Version difference data:

- - - - -

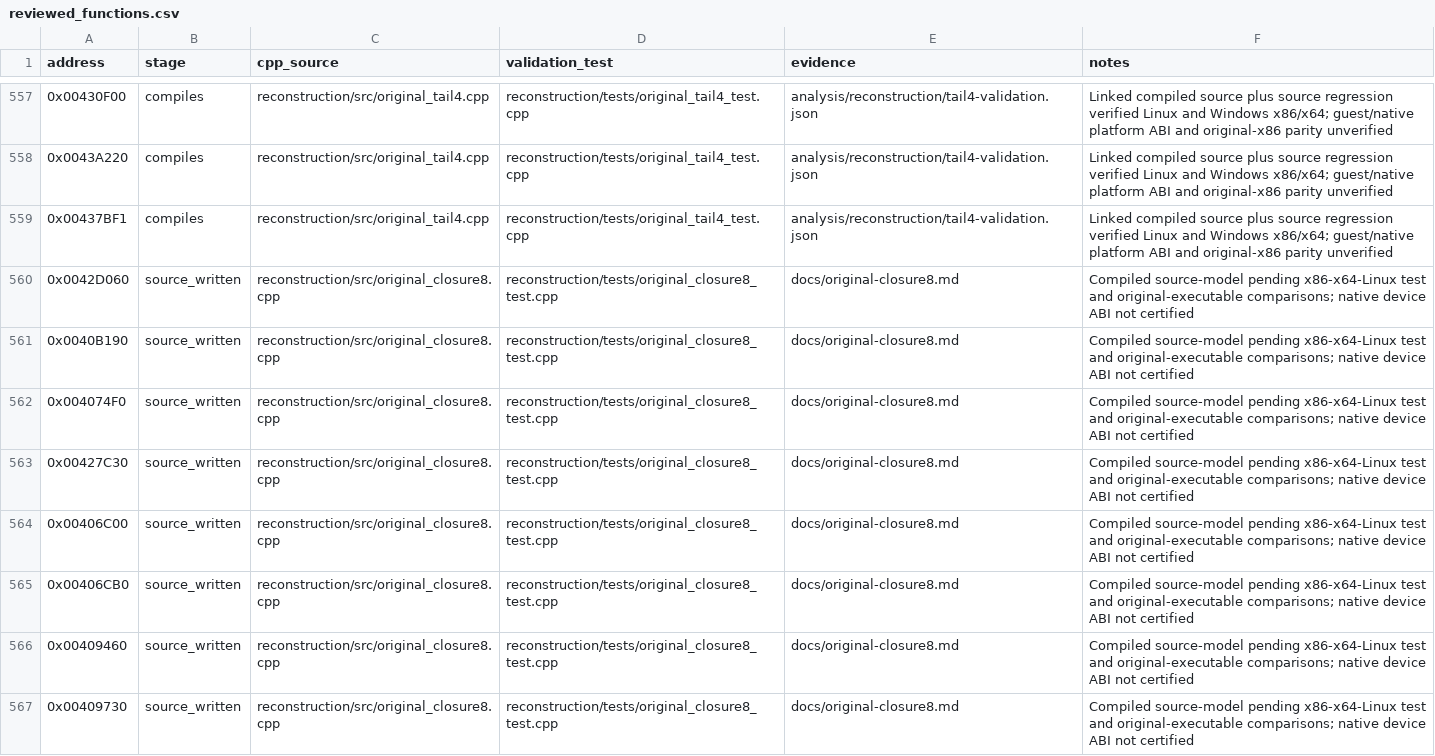
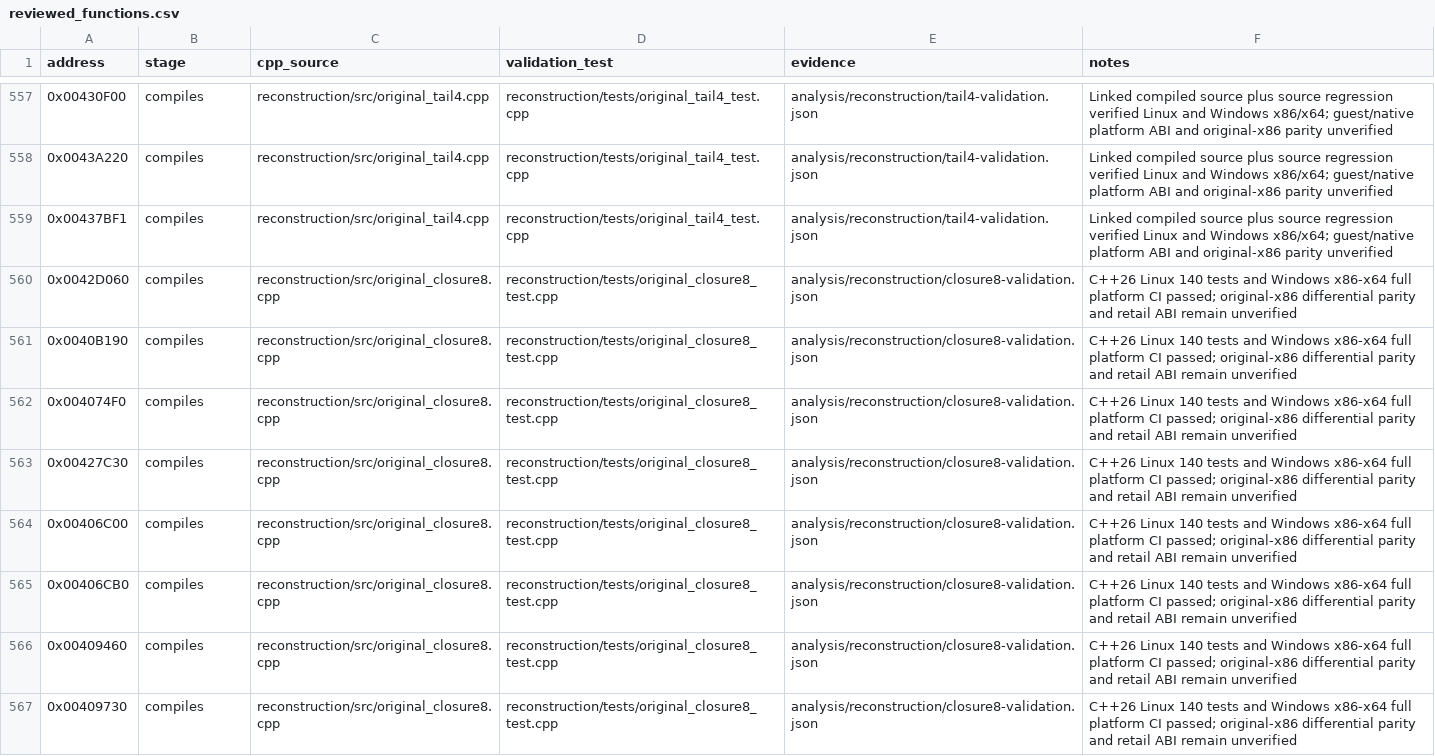
Before and after one commit to lizardpeter/btb-reverse, a CSV file: analysis/reconstruction/reviewed_functions.csv, drawn as a sheet; only a part is shown, gaps mark what is left out.

Commit message:
Validate eight reconstructed originals: 566/615 compiled and linked
All GitHub Actions 38759035193 gates green (Linux 140 CTests, Python, Win32 and x64). No added original-executable comparison claims. Full retail equivalence remains 0/615.

```diff
--- a/analysis/reconstruction/reviewed_functions.csv
+++ b/analysis/reconstruction/reviewed_functions.csv
@@ -559,9 +559,9 @@ address,stage,cpp_source,validation_test,evidence,notes
 0x00437BF1,compiles,reconstruction/src/original_tail4.cpp,reconstruction/tests/original_tail4_test.cpp,analysis/reconstruction/tail4-validation.json,Linked compiled source plus source regression verified Linux and Windows x86/x64; guest/native platform ABI and original-x86 parity unverified
-0x0042D060,source_written,reconstruction/src/original_closure8.cpp,reconstruction/tests/original_closure8_test.cpp,docs/original-closure8.md,Compiled source-model pending x86-x64-Linux test and original-executable comparisons; native device ABI not certified
-0x0040B190,source_written,reconstruction/src/original_closure8.cpp,reconstruction/tests/original_closure8_test.cpp,docs/original-closure8.md,Compiled source-model pending x86-x64-Linux test and original-executable comparisons; native device ABI not certified
-0x004074F0,source_written,reconstruction/src/original_closure8.cpp,reconstruction/tests/original_closure8_test.cpp,docs/original-closure8.md,Compiled source-model pending x86-x64-Linux test and original-executable comparisons; native device ABI not certified
-0x00427C30,source_written,reconstruction/src/original_closure8.cpp,reconstruction/tests/original_closure8_test.cpp,docs/original-closure8.md,Compiled source-model pending x86-x64-Linux test and original-executable comparisons; native device ABI not certified
-0x00406C00,source_written,reconstruction/src/original_closure8.cpp,reconstruction/tests/original_closure8_test.cpp,docs/original-closure8.md,Compiled source-model pending x86-x64-Linux test and original-executable comparisons; native device ABI not certified
-0x00406CB0,source_written,reconstruction/src/original_closure8.cpp,reconstruction/tests/original_closure8_test.cpp,docs/original-closure8.md,Compiled source-model pending x86-x64-Linux test and original-executable comparisons; native device ABI not certified
-0x00409460,source_written,reconstruction/src/original_closure8.cpp,reconstruction/tests/original_closure8_test.cpp,docs/original-closure8.md,Compiled source-model pending x86-x64-Linux test and original-executable comparisons; native device ABI not certified
-0x00409730,source_written,reconstruction/src/original_closure8.cpp,reconstruction/tests/original_closure8_test.cpp,docs/original-closure8.md,Compiled source-model pending x86-x64-Linux test and original-executable comparisons; native device ABI not certified
+0x0042D060,compiles,reconstruction/src/original_closure8.cpp,reconstruction/tests/original_closure8_test.cpp,analysis/reconstruction/closure8-validation.json,C++26 Linux 140 tests and Windows x86-x64 full platform CI passed; original-x86 differential parity and retail ABI remain unverified
+0x0040B190,compiles,reconstruction/src/original_closure8.cpp,reconstruction/tests/original_closure8_test.cpp,analysis/reconstruction/closure8-validation.json,C++26 Linux 140 tests and Windows x86-x64 full platform CI passed; original-x86 differential parity and retail ABI remain unverified
+0x004074F0,compiles,reconstruction/src/original_closure8.cpp,reconstruction/tests/original_closure8_test.cpp,analysis/reconstruction/closure8-validation.json,C++26 Linux 140 tests and Windows x86-x64 full platform CI passed; original-x86 differential parity and retail ABI remain unverified
+0x00427C30,compiles,reconstruction/src/original_closure8.cpp,reconstruction/tests/original_closure8_test.cpp,analysis/reconstruction/closure8-validation.json,C++26 Linux 140 tests and Windows x86-x64 full platform CI passed; original-x86 differential parity and retail ABI remain unverified
+0x00406C00,compiles,reconstruction/src/original_closure8.cpp,reconstruction/tests/original_closure8_test.cpp,analysis/reconstruction/closure8-validation.json,C++26 Linux 140 tests and Windows x86-x64 full platform CI passed; original-x86 differential parity and retail ABI remain unverified
+0x00406CB0,compiles,reconstruction/src/original_closure8.cpp,reconstruction/tests/original_closure8_test.cpp,analysis/reconstruction/closure8-validation.json,C++26 Linux 140 tests and Windows x86-x64 full platform CI passed; original-x86 differential parity and retail ABI remain unverified
+0x00409460,compiles,reconstruction/src/original_closure8.cpp,reconstruction/tests/original_closure8_test.cpp,analysis/reconstruction/closure8-validation.json,C++26 Linux 140 tests and Windows x86-x64 full platform CI passed; original-x86 differential parity and retail ABI remain unverified
+0x00409730,compiles,reconstruction/src/original_closure8.cpp,reconstruction/tests/original_closure8_test.cpp,analysis/reconstruction/closure8-validation.json,C++26 Linux 140 tests and Windows x86-x64 full platform CI passed; original-x86 differential parity and retail ABI remain unverified
```
Also changed, not shown: 3 other files.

- - - - -

Your objective ->
Give the records back exactly. Leave the pictures out.

Response for this exercise ->
Before and after one commit to lizardpeter/btb-reverse, a CSV file: analysis/reconstruction/reviewed_functions.csv, drawn as a sheet; only a part is shown, gaps mark what is left out.

Commit message:
Validate eight reconstructed originals: 566/615 compiled and linked
All GitHub Actions 38759035193 gates green (Linux 140 CTests, Python, Win32 and x64). No added original-executable comparison claims. Full retail equivalence remains 0/615.

```diff
--- a/analysis/reconstruction/reviewed_functions.csv
+++ b/analysis/reconstruction/reviewed_functions.csv
@@ -559,9 +559,9 @@ address,stage,cpp_source,validation_test,evidence,notes
 0x00437BF1,compiles,reconstruction/src/original_tail4.cpp,reconstruction/tests/original_tail4_test.cpp,analysis/reconstruction/tail4-validation.json,Linked compiled source plus source regression verified Linux and Windows x86/x64; guest/native platform ABI and original-x86 parity unverified
-0x0042D060,source_written,reconstruction/src/original_closure8.cpp,reconstruction/tests/original_closure8_test.cpp,docs/original-closure8.md,Compiled source-model pending x86-x64-Linux test and original-executable comparisons; native device ABI not certified
-0x0040B190,source_written,reconstruction/src/original_closure8.cpp,reconstruction/tests/original_closure8_test.cpp,docs/original-closure8.md,Compiled source-model pending x86-x64-Linux test and original-executable comparisons; native device ABI not certified
-0x004074F0,source_written,reconstruction/src/original_closure8.cpp,reconstruction/tests/original_closure8_test.cpp,docs/original-closure8.md,Compiled source-model pending x86-x64-Linux test and original-executable comparisons; native device ABI not certified
-0x00427C30,source_written,reconstruction/src/original_closure8.cpp,reconstruction/tests/original_closure8_test.cpp,docs/original-closure8.md,Compiled source-model pending x86-x64-Linux test and original-executable comparisons; native device ABI not certified
-0x00406C00,source_written,reconstruction/src/original_closure8.cpp,reconstruction/tests/original_closure8_test.cpp,docs/original-closure8.md,Compiled source-model pending x86-x64-Linux test and original-executable comparisons; native device ABI not certified
-0x00406CB0,source_written,reconstruction/src/original_closure8.cpp,reconstruction/tests/original_closure8_test.cpp,docs/original-closure8.md,Compiled source-model pending x86-x64-Linux test and original-executable comparisons; native device ABI not certified
-0x00409460,source_written,reconstruction/src/original_closure8.cpp,reconstruction/tests/original_closure8_test.cpp,docs/original-closure8.md,Compiled source-model pending x86-x64-Linux test and original-executable comparisons; native device ABI not certified
-0x00409730,source_written,reconstruction/src/original_closure8.cpp,reconstruction/tests/original_closure8_test.cpp,docs/original-closure8.md,Compiled source-model pending x86-x64-Linux test and original-executable comparisons; native device ABI not certified
+0x0042D060,compiles,reconstruction/src/original_closure8.cpp,reconstruction/tests/original_closure8_test.cpp,analysis/reconstruction/closure8-validation.json,C++26 Linux 140 tests and Windows x86-x64 full platform CI passed; original-x86 differential parity and retail ABI remain unverified
+0x0040B190,compiles,reconstruction/src/original_closure8.cpp,reconstruction/tests/original_closure8_test.cpp,analysis/reconstruction/closure8-validation.json,C++26 Linux 140 tests and Windows x86-x64 full platform CI passed; original-x86 differential parity and retail ABI remain unverified
+0x004074F0,compiles,reconstruction/src/original_closure8.cpp,reconstruction/tests/original_closure8_test.cpp,analysis/reconstruction/closure8-validation.json,C++26 Linux 140 tests and Windows x86-x64 full platform CI passed; original-x86 differential parity and retail ABI remain unverified
+0x00427C30,compiles,reconstruction/src/original_closure8.cpp,reconstruction/tests/original_closure8_test.cpp,analysis/reconstruction/closure8-validation.json,C++26 Linux 140 tests and Windows x86-x64 full platform CI passed; original-x86 differential parity and retail ABI remain unverified
+0x00406C00,compiles,reconstruction/src/original_closure8.cpp,reconstruction/tests/original_closure8_test.cpp,analysis/reconstruction/closure8-validation.json,C++26 Linux 140 tests and Windows x86-x64 full platform CI passed; original-x86 differential parity and retail ABI remain unverified
+0x00406CB0,compiles,reconstruction/src/original_closure8.cpp,reconstruction/tests/original_closure8_test.cpp,analysis/reconstruction/closure8-validation.json,C++26 Linux 140 tests and Windows x86-x64 full platform CI passed; original-x86 differential parity and retail ABI remain unverified
+0x00409460,compiles,reconstruction/src/original_closure8.cpp,reconstruction/tests/original_closure8_test.cpp,analysis/reconstruction/closure8-validation.json,C++26 Linux 140 tests and Windows x86-x64 full platform CI passed; original-x86 differential parity and retail ABI remain unverified
+0x00409730,compiles,reconstruction/src/original_closure8.cpp,reconstruction/tests/original_closure8_test.cpp,analysis/reconstruction/closure8-validation.json,C++26 Linux 140 tests and Windows x86-x64 full platform CI passed; original-x86 differential parity and retail ABI remain unverified
```
Also changed, not shown: 3 other files.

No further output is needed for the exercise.